  •  Briscoe Announces, 02/05/66: Former Harris County District Attorney Frank Briscoe announces his run for United States Congress. Briscoe served as district attorney from 1961 to 1966. He lost the congressional seat to future President George H. W. Bush. 
  •  Bus Problem, 02/05/66: Mayor Louie Welch announces the purchase of Rapid Transit by National City Lines. Rapid Transit operated the Houston public bus system. The company went into receivership after accruing $7.5 million in debts. The sale to National City Lines paid off the Rapid Transit’s debts and canceled a scheduled auction of 279 city buses. National City Lines operated the Tampa bus system.  
  •  
    Wrecker Drivers, 02/07/66: Tow-truck drivers gather in protest of a potential dispatch system adopted by the Harris County Sheriff’s Department 
     
  •  T Mann on Cuba, 02/08/66: Undersecretary of State Thomas C. Mann discusses Cuba. Mann specialized in Latin American affairs, previously serving as ambassador to El Salvador and Mexico. Under President Lyndon B. Johnson, he received a double-appointment of assistant secretary of state on inter-American affairs and head of the US Agency for International Development.

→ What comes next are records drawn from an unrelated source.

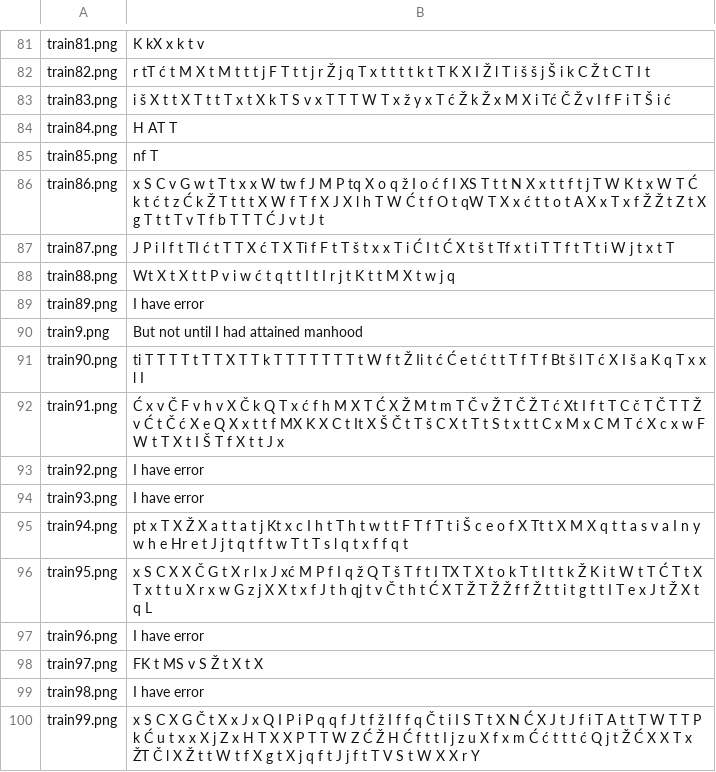
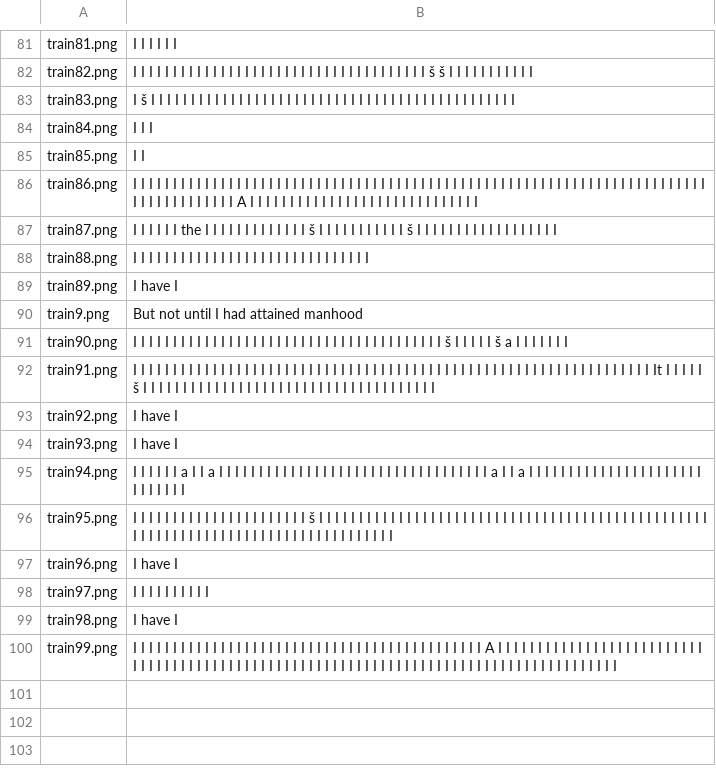
Before and after one commit to MitarBrankovic/Captcha-OCR, a CSV file: sc_2021_challenge_2/result.csv, drawn as a sheet; only a part is shown, gaps mark what is left out; the diff covers the shown part only; the diff names each change by its address in the sheet, - before the commit and + after, or states it on an @@ line.

```diff
--- a/sc_2021_challenge_2/result.csv
+++ b/sc_2021_challenge_2/result.csv
-B81: K kX x k t v
+B81: I I I I I I
-B82: r tT ć t M X t M t t t j F T t t j r Ž j q T x t t t t k t T K X I Ž l T i š š j Š i k C Ž t C T I t
+B82: I I I I I I I I I I I I I I I I I I I I I I I I I I I I I I I I I I I I I š š I I I I I I I I I I I
-B83: i š X t t X T t t T x t X k T S v x T T T W T x ž y x T ć Ž k Ž x M X i Tć Č Ž v I f F i T Š i ć
+B83: I š I I I I I I I I I I I I I I I I I I I I I I I I I I I I I I I I I I I I I I I I I I I I I I
-B84: H AT T
+B84: I I I
-B85: nf T
+B85: I I
-B86: x S C v G w t T t x x W tw f J M P tq X o q ž I o ć f I XS T t t N X x t t f t j T W K t x W T Ć k t ć t z Ć k Ž T t t t X W f T f X J X l h T W Ć t f O t qW T X x ć t t o t A X x T x f Ž Ž t Z t X g T t t T v T f b T T T Ć J v t J t
+B86: I I I I I I I I I I I I I I I I I I I I I I I I I I I I I I I I I I I I I I I I I I I I I I I I I I I I I I I I I I I I I I I I I I I I I I I I I I I I I I I I I I I I I A I I I I I I I I I I I I I I I I I I I I I I I I I I I I I
-B87: J P i l f t TI ć t T T X ć T X Ti f F t T š t x x T i Ć I t Ć X t š t Tf x t i T T f t T t i W j t x t T
+B87: I I I I I I the I I I I I I I I I I I I I š I I I I I I I I I I I š I I I I I I I I I I I I I I I I I I
-B88: Wt X t X t t P v i w ć t q t t I t I r j t K t t M X t w j q
+B88: I I I I I I I I I I I I I I I I I I I I I I I I I I I I I I
-B89: I have error
+B89: I have I
-B91: ti T T T T t T T X T T k T T T T T T T t W f t Ž Ii t ć Ć e t ć t t T f T f Bt š l T ć X I š a K q T x x l I
+B91: I I I I I I I I I I I I I I I I I I I I I I I I I I I I I I I I I I I I I I I š I I I I I š a I I I I I I I
-B92: Ć x v Č F v h v X Č k Q T x ć f h M X T Ć X Ž M t m T Č v Ž T Č Ž T ć Xt I f t T C č T Č T T Ž v Ć t Č ć X e Q X x t t f MX K X C t It X Š Č t T š C X t T t S t x t t C x M x C M T ć X c x w F W t T X t I Š T f X t t J x
+B92: I I I I I I I I I I I I I I I I I I I I I I I I I I I I I I I I I I I I I I I I I I I I I I I I I I I I I I I I I I I I I I I I I It I I I I I š I I I I I I I I I I I I I I I I I I I I I I I I I I I I I I I I I I I I I
-B93:B94: I have error
+B93:B94: I have I
-B95: pt x T X Ž X a t t a t j Kt x c I h t T h t w t t F T f T t i Š c e o f X Tt t X M X q t t a s v a I n y w h e Hr e t J j t q t f t w T t T s l q t x f f q t
+B95: I I I I I I a I I a I I I I I I I I I I I I I I I I I I I I I I I I I I I I I I I I I I a I I a I I I I I I I I I I I I I I I I I I I I I I I I I I I I I
-B96: x S C X X Č G t X r l x J xć M P f I q ž Q T š T f t I TX T X t o k T t I t t k Ž K i t W t T Ć T t X T x t t u X r x w G z j X X t x f J t h qj t v Č t h t Ć X T Ž T Ž Ž f f Ž t t i t g t t I T e x J t Ž X t q L
+B96: I I I I I I I I I I I I I I I I I I I I I I š I I I I I I I I I I I I I I I I I I I I I I I I I I I I I I I I I I I I I I I I I I I I I I I I I I I I I I I I I I I I I I I I I I I I I I I I I I I I I I I I I I
-B97: I have error
+B97: I have I
-B98: FK t MS v S Ž t X t X
+B98: I I I I I I I I I I
-B99: I have error
+B99: I have I
-B100: x S C X G Č t X x J x Q I P i P q q f J t f ž I f f q Č t i I S T t X N Ć X J t J f i T A t t T W T T P k Ć u t x x X j Z x H T X X P T T W Z Ć Ž H Ć f t t I j z u X f x m Ć ć t t t ć Q j t Ž Ć X X T x ŽT Č l X Ž t t W t f X g t X j q f t J j f t T V S t W X X r Y
+B100: I I I I I I I I I I I I I I I I I I I I I I I I I I I I I I I I I I I I I I I I I I I I A I I I I I I I I I I I I I I I I I I I I I I I I I I I I I I I I I I I I I I I I I I I I I I I I I I I I I I I I I I I I I I I I I I I I I I I I I I I I I I I I I I I I I I I
```
Also changed, not shown: 51 edited cells elsewhere in this file, 2 other files.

Mann retired from the State Department in 1966 to work for the Automobile Manufacturing Association.  
  •  
    Martin Dies, 02/08/66: Former Congressman Martin Dies Jr. comments on the current state of the country and the issues preventing a free republic to succeed. Dies served in the US Houston of Representatives from 1931 to 1945 and again from 1953 to 1959. In 1938, Dies established the House Committee Investigating Un-American Activities (later known as HUAC), serving as chairman until 1944. Prior to and during World War II, the committee intended to focus on the Ku Klux Klan and Nazi activity. Dies soon turned his attention to alleged communists sympathizers, even accusing 10-year-old Shirley Temple of leftist ties. Dies retired from Congress in 1959 after losing in a second special election to fill a vacant Senate seat.  
     
  •  Buffalo Hotel, 02/08/66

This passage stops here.